**Exercise data**
▬▬▬▬▬▬▬▬▬▬

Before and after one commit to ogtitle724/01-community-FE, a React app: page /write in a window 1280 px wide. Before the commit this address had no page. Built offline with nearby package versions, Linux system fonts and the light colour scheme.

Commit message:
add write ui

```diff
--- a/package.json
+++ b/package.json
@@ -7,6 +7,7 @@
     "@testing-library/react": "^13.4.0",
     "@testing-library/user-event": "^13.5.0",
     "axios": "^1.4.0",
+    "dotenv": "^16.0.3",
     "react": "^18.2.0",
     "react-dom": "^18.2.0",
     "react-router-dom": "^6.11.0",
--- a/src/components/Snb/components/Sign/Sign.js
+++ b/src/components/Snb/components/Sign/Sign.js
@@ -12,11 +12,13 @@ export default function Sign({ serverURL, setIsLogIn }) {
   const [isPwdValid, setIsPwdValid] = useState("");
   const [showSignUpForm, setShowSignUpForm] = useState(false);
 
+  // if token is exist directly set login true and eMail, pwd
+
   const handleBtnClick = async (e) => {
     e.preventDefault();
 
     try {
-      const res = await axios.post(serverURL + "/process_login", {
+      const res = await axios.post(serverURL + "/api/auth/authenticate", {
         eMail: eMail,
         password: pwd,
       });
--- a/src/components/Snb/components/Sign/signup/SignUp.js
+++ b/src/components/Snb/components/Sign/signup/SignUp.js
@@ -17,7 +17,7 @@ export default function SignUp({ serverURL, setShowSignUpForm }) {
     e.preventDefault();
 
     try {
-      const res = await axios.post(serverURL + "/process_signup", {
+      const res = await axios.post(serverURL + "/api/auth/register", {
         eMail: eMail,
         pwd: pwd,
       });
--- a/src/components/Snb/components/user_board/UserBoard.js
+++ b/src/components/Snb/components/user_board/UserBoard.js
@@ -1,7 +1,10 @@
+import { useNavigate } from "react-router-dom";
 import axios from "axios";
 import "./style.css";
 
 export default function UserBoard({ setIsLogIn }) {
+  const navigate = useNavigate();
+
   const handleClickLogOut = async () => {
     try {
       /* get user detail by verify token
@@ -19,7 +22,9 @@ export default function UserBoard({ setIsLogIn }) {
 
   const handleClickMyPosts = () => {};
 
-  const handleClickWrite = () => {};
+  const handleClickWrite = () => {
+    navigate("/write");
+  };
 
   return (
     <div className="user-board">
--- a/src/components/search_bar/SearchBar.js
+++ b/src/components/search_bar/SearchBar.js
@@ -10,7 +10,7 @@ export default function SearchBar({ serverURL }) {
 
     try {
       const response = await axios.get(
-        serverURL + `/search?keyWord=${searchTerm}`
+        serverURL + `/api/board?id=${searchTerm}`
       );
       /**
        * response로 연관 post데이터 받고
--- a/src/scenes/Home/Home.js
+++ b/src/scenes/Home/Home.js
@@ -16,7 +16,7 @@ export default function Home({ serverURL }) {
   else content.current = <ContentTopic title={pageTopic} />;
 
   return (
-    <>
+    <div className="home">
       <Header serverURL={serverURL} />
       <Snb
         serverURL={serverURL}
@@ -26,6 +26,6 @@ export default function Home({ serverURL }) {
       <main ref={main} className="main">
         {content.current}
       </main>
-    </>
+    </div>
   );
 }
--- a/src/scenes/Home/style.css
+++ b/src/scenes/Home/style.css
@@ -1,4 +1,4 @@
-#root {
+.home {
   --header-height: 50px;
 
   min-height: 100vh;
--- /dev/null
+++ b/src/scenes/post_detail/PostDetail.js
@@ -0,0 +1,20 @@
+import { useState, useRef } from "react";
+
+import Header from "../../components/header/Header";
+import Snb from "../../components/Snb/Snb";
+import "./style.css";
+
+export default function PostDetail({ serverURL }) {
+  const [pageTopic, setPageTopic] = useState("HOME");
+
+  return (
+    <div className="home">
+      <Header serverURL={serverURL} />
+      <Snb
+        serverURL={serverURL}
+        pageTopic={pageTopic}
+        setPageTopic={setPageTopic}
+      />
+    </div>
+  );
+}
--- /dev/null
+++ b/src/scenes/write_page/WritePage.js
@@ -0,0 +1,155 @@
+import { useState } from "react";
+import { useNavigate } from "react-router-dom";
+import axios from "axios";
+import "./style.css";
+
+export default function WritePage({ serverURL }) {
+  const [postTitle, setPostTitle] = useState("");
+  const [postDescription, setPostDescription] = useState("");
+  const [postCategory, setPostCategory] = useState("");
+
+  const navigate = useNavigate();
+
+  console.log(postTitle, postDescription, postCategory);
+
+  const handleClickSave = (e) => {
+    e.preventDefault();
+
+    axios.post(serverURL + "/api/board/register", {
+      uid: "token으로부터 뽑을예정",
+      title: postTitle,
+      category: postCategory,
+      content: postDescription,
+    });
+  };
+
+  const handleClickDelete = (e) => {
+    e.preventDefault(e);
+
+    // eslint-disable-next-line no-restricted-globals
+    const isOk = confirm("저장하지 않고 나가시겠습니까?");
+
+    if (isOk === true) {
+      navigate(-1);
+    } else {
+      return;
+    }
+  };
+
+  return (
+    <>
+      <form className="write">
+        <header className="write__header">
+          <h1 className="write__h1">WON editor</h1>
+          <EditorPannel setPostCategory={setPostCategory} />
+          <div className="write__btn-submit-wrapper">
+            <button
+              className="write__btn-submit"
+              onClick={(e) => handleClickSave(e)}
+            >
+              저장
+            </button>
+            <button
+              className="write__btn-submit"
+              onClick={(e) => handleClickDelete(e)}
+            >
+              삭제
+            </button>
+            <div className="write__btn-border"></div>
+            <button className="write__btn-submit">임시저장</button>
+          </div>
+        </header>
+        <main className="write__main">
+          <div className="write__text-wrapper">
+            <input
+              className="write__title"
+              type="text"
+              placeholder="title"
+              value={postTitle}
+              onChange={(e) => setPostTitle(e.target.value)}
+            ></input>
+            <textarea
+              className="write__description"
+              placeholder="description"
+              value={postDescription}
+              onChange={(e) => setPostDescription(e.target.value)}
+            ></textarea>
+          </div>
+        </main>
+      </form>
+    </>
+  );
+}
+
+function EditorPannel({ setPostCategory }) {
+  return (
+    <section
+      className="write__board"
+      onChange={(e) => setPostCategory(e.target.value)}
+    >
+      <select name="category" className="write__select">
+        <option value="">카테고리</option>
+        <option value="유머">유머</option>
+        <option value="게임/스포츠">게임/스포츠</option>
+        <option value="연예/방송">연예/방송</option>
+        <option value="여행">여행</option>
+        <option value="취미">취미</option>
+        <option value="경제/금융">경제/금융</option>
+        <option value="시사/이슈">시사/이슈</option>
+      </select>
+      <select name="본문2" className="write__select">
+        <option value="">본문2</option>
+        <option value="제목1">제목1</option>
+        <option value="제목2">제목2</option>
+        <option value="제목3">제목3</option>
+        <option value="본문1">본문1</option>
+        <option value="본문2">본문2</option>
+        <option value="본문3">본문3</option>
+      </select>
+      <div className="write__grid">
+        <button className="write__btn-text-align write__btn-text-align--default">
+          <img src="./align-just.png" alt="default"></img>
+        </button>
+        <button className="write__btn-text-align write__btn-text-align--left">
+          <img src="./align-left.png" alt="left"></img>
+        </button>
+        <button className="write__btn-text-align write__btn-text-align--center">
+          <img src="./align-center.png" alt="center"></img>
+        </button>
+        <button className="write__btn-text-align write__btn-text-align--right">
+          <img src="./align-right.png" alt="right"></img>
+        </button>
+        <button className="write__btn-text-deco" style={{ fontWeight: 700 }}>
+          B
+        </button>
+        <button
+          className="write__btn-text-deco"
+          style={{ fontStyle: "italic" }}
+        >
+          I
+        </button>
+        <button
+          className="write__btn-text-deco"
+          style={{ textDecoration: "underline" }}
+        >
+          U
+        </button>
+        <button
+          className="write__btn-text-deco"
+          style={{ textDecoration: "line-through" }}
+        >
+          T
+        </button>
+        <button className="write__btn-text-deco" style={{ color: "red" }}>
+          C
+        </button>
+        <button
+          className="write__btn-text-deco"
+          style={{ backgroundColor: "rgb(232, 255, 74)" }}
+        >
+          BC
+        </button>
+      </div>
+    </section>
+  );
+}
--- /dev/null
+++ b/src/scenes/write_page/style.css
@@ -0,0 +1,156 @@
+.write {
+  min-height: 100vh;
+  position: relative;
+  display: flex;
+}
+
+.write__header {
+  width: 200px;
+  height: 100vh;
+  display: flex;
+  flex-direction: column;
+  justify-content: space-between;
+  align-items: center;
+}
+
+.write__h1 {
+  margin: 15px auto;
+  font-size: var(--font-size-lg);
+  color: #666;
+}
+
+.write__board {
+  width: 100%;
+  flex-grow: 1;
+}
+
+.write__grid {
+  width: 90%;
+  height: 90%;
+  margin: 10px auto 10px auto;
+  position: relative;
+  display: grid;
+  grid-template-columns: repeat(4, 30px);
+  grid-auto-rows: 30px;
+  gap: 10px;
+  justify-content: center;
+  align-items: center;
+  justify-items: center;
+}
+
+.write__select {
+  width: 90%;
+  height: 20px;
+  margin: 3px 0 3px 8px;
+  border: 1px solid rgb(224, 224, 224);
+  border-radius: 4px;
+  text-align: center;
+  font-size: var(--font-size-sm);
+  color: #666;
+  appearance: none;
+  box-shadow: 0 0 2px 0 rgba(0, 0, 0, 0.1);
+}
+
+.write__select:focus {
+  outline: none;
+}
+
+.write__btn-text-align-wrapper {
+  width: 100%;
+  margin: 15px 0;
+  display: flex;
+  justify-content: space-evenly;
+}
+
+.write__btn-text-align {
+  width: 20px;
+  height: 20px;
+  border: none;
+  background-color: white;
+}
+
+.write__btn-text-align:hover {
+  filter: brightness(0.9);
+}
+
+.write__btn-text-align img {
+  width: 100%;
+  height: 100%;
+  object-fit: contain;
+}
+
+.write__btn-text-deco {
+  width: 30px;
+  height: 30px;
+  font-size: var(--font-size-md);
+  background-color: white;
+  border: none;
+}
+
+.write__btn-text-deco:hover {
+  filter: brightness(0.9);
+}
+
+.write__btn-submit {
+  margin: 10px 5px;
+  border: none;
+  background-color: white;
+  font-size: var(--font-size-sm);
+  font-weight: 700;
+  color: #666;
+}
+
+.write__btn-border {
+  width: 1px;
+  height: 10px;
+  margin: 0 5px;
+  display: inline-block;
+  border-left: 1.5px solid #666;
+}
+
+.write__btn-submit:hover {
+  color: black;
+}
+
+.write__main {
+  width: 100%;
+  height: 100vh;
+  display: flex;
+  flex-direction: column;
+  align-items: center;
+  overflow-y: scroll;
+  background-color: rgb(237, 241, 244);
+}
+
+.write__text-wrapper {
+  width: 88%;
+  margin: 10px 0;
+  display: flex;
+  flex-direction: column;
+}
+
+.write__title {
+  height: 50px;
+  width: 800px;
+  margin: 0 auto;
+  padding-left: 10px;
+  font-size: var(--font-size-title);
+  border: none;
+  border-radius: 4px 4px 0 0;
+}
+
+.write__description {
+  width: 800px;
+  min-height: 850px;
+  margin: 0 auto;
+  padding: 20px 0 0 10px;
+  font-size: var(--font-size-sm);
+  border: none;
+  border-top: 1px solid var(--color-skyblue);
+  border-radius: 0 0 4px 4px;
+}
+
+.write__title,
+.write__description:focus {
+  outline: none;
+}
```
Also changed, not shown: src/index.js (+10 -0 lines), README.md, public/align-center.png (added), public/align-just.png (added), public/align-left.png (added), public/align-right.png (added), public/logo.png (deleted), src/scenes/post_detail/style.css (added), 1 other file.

▬▬▬▬▬▬▬▬▬▬

**What you need to do**
Read through the entries, then copy every line where the string "import" is found.

**Your solution**
+import { useNavigate } from "react-router-dom";
 import axios from "axios";
 import "./style.css";
+import { useState, useRef } from "react";
+import Header from "../../components/header/Header";
+import Snb from "../../components/Snb/Snb";
+import "./style.css";
+import { useState } from "react";
+import { useNavigate } from "react-router-dom";
+import axios from "axios";
+import "./style.css";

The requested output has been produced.